He added that he protects himself by carrying a gun, even when attending church.
Dhlamini said he forwarded the video clip to the Hawks' Brigadier Ntombela who told him to "look after himself." In order to safeguard themselves, Dhlamini said he always informed the Vrede police station commander whenever beneficiaries held meetings.
Commission chairman Deputy Chief Justice Raymond Zondo called on commission investigators to probe the cases and that law enforcement authorities act and arrest the perpetrators. He thanked Dhlamini for coming forward despite the death threats.
"Thanks Mr Dhlamini for coming despite threats to your lives. Many people in this country, some in high positions, past and present, know a lot about issues being said here, and despite my public call, are not coming forward...but would like everyone to believe they support this commission and yet they withhold very crucial information needed by the commission. Maybe some fear they would lose their jobs... and I do not want to make any light of fearing a job loss, but I want you to know that the commission appreciates what you did despite all these things, and thanks for the role you played in making sure that the police and others know what happened in the dairy project."
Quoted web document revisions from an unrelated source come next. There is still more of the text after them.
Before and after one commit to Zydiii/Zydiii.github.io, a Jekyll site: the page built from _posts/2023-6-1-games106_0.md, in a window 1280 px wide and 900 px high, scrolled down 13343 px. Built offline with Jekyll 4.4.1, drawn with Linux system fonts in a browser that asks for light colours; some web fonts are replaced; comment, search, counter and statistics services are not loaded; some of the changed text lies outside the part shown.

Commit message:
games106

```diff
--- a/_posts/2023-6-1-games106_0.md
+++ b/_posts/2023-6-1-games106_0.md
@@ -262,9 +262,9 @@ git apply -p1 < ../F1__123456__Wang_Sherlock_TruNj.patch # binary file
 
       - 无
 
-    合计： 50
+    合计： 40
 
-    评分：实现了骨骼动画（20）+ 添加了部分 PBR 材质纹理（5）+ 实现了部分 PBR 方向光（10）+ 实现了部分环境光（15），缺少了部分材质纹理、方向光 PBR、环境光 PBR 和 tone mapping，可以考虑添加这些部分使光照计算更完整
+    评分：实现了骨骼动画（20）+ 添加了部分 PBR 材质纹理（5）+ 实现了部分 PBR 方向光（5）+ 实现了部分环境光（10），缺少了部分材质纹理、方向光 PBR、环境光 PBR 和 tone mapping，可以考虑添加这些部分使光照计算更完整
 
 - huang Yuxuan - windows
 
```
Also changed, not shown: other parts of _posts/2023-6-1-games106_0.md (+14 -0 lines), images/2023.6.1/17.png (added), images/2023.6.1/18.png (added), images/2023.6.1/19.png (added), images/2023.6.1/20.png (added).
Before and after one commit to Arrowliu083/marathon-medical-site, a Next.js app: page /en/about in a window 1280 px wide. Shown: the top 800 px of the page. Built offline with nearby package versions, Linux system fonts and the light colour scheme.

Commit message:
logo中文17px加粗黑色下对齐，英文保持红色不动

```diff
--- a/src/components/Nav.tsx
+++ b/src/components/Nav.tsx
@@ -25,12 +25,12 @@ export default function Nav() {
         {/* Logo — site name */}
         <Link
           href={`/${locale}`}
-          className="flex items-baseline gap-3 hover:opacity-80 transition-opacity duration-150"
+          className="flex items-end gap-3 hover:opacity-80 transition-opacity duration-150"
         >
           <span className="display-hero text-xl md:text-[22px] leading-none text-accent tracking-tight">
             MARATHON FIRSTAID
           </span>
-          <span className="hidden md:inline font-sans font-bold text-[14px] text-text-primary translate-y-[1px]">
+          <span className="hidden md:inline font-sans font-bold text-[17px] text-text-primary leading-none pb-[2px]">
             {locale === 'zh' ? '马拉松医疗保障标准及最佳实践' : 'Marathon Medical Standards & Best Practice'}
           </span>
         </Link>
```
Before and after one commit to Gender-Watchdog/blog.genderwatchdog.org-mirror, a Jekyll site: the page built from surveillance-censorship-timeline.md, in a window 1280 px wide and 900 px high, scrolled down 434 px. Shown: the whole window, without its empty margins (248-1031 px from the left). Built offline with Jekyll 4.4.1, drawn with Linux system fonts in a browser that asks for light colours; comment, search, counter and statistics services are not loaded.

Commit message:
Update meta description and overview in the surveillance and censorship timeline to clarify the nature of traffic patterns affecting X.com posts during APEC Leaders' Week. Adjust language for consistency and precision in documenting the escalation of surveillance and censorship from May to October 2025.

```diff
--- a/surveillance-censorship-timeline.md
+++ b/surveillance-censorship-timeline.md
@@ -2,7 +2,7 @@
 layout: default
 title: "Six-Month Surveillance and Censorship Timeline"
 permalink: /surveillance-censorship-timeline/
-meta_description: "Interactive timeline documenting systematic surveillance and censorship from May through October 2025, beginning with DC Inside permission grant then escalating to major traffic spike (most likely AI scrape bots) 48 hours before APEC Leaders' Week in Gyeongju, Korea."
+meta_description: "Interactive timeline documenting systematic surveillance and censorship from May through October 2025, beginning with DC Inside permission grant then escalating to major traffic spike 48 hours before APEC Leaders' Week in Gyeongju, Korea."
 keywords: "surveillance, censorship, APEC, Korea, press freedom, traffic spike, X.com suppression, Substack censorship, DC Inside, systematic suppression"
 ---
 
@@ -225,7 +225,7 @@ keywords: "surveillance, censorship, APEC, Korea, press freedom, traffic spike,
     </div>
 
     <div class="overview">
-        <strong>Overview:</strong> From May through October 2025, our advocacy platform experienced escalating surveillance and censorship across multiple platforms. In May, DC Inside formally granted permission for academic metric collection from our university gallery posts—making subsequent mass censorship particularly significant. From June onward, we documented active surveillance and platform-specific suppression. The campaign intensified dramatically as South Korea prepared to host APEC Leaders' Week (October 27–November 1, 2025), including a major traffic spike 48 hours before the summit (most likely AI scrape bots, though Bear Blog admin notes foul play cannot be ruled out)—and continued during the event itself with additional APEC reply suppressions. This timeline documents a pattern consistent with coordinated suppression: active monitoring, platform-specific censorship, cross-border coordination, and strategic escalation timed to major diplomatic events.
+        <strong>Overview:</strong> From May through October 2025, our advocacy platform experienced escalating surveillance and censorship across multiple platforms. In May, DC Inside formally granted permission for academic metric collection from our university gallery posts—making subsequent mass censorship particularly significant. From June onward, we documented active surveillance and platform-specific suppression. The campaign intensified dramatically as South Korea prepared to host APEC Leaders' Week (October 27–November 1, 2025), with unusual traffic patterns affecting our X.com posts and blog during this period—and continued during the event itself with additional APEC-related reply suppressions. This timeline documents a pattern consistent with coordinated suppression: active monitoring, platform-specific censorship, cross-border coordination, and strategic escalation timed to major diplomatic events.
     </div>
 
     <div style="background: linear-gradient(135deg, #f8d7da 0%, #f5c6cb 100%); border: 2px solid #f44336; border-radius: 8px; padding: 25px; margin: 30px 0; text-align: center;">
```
Dhlamini appealed to government to permanently shut down the dairy project, which was taken over by the Free State Development Corporation in 2014, saying it still posed a threat to the original beneficiaries. The project was never intended for emerging black farmers but for certain people to steal public funds, he said.
"They should close it down permanently..that should be finalised because it shows that the project was not meant for us but for thieves. Our names and identity numbers were used so that they can get money from government. Our lives are in danger because of this....and looking at share percentage, it was clear we were being deceived," he said.
"If the project was intended for black farmers, why not give 100 percent shareholding to all of us [beneficiaries]? Why should someone else benefit if this was a government project?" he asked.
Under the FDC, there were still illegal activities on the farm, with cattle and equipment stolen.
"There are cases opened at the police station regarding cow theft. Nothing good will come out of that farm. Many of the beneficiaries no longer want anything to do with the project anymore because it got off on a bad footing and many people are getting killed."
African News Agency (ANA)